■ **What the task asks**
Restate each entry exactly, without pictures.

Web page revision data:
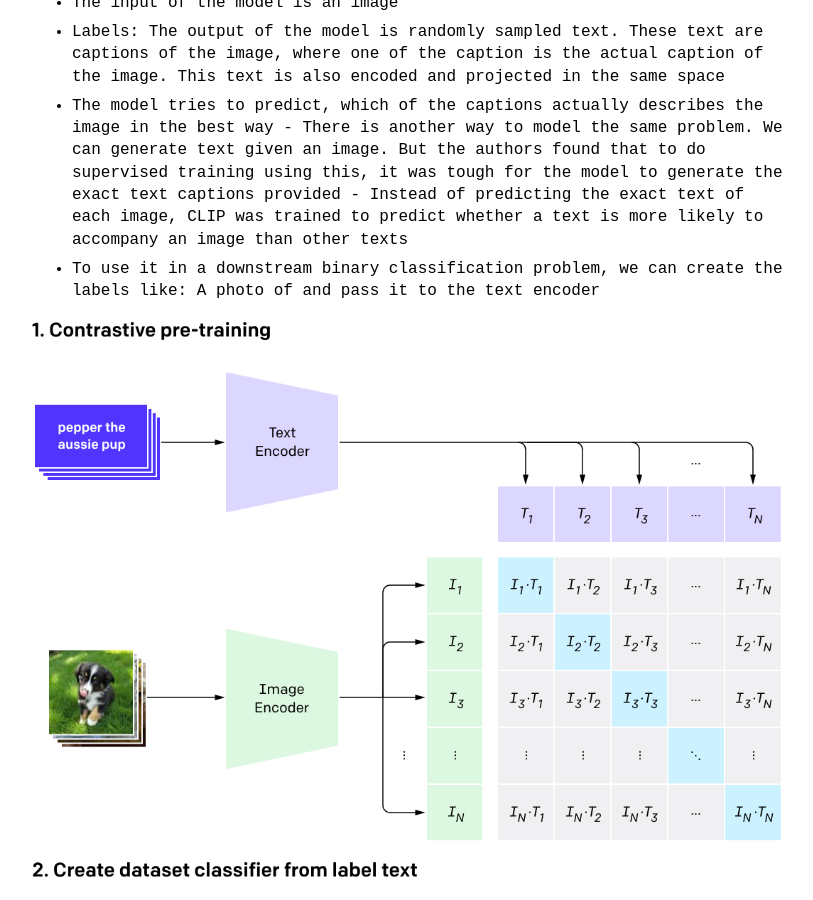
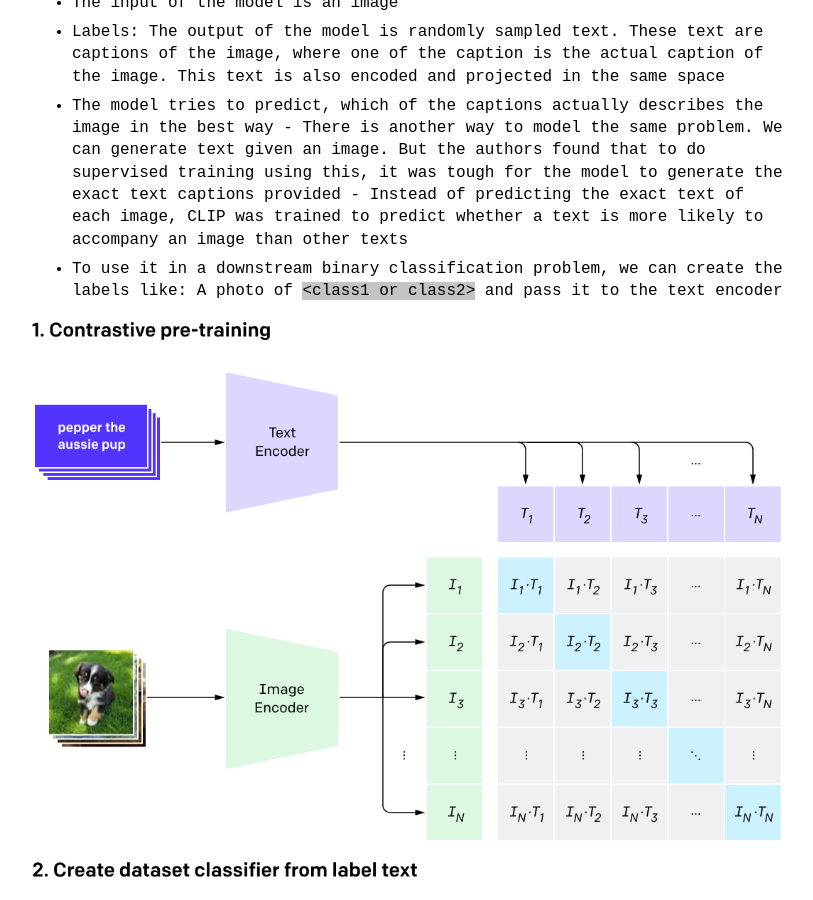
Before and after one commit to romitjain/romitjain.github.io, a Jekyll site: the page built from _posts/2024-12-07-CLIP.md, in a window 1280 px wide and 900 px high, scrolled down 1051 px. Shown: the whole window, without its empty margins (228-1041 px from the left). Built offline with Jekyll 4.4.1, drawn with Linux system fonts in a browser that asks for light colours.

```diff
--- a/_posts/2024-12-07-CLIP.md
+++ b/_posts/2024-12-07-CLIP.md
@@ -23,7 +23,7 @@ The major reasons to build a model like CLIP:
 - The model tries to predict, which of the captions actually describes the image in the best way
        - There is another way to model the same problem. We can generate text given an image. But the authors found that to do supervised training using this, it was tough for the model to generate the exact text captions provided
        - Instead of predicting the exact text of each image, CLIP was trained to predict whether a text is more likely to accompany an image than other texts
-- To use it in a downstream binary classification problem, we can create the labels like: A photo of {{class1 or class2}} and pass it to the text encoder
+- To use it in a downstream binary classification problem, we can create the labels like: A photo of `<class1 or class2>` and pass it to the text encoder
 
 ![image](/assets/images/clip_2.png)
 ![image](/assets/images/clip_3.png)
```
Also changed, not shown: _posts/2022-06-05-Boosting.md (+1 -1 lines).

■ **Output of the task**
Before and after one commit to romitjain/romitjain.github.io, a Jekyll site: the page built from _posts/2024-12-07-CLIP.md, in a window 1280 px wide and 900 px high, scrolled down 1051 px. Shown: the whole window, without its empty margins (228-1041 px from the left). Built offline with Jekyll 4.4.1, drawn with Linux system fonts in a browser that asks for light colours.

```diff
--- a/_posts/2024-12-07-CLIP.md
+++ b/_posts/2024-12-07-CLIP.md
@@ -23,7 +23,7 @@ The major reasons to build a model like CLIP:
 - The model tries to predict, which of the captions actually describes the image in the best way
        - There is another way to model the same problem. We can generate text given an image. But the authors found that to do supervised training using this, it was tough for the model to generate the exact text captions provided
        - Instead of predicting the exact text of each image, CLIP was trained to predict whether a text is more likely to accompany an image than other texts
-- To use it in a downstream binary classification problem, we can create the labels like: A photo of {{class1 or class2}} and pass it to the text encoder
+- To use it in a downstream binary classification problem, we can create the labels like: A photo of `<class1 or class2>` and pass it to the text encoder
 
 ![image](/assets/images/clip_2.png)
 ![image](/assets/images/clip_3.png)
```
Also changed, not shown: _posts/2022-06-05-Boosting.md (+1 -1 lines).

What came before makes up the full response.